Scattered about the churchyard you will find groupings of tombstones from the former graveyard of the church, some of which are, to say the least, readable and curious.

Others are now crumbling, and their inscriptions are unreadable – done for by the passage of time and the pollution that this district of London has been prone two for several hundred years now.


Located in the churchyard, there is a tumbledown brick shed, which becomes more ruinous and more decayed with every year that passes.

If you take the rouble to look at the stone above its decaying door, you will see the words “Nature Study Museum” carved into it. And that’s what this place was between the early 1900s and the Second World War.

That’s when it was closed, as a temporarily measure.

But, as is so often the case with “temporary measures”, it became a permanent measure, and thus this curious little brick shed now has the look of abandonment about it, whilst nature has reclaimed much of the empty shell, and saplings and weeds now spout from what passes for a roof.


However, prior to becoming a nature study centre, this building was, in fact, a mortuary; in which capacity it acquired a direct, albeit macabre, link to the Whitechapel Murders, which are now remembered mostly as the Jack The Ripper atrocities.

For, it was to this mortuary that two of the Whitechapel Murders victims – Elizabeth Stride and the Pinchin Street torso were brought in the immediate aftermaths of the discovery of their bodies.

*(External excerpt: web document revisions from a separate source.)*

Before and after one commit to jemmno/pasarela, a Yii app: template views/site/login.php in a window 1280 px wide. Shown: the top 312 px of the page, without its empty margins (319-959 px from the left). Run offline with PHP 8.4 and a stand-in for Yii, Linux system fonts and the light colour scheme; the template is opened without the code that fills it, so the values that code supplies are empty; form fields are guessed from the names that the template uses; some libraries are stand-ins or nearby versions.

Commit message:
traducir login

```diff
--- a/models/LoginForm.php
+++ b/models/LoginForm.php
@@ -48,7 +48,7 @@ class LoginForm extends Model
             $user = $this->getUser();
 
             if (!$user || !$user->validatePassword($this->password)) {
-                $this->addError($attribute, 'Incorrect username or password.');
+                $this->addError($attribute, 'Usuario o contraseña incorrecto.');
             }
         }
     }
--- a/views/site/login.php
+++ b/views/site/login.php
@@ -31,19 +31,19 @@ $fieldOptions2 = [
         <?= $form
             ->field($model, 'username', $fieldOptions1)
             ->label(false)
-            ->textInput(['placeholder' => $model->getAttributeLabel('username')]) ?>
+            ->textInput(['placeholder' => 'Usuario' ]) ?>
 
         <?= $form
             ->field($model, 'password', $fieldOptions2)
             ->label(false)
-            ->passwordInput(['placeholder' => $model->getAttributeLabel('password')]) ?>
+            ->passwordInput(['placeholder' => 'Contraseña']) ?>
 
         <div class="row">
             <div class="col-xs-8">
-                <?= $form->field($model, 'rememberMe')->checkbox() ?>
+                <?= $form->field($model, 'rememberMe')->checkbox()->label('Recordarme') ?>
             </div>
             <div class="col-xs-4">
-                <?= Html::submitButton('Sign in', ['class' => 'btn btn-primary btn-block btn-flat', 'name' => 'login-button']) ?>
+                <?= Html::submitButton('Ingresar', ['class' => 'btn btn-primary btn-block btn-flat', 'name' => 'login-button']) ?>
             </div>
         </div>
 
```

One of the strange things about the public reaction, is just how many people arrived at the churchyard in order to try to gain admission to the mortuary to view the body.

Admittedly, some of them came in the hope that they would be able to identify the deceased women; but an awful lot of them came purely and simply out of morbid curiosity, many seeking a cheap thrill at the thought of seeing the bodies of the victims of a killer whose notoriety was becoming universal.


As such, this little red-brick building is, without doubt, a piece of history, which makes the neglect that it appears to suffer from a great pity.

There have, over the years, been plans mooted to turn it into a variety of useful buildings, but none of them have come to fruition, and the building continues to decay, and, it has to be said, attracts next to no attention from those who come to enjoy the tranquiity of the churchyard in which it squats.


We have made a film about the mortuary, which you can watch below. It gives a full history of this East End curioisity and takes you on a virtual walk around its crumbling and timeworn exterior.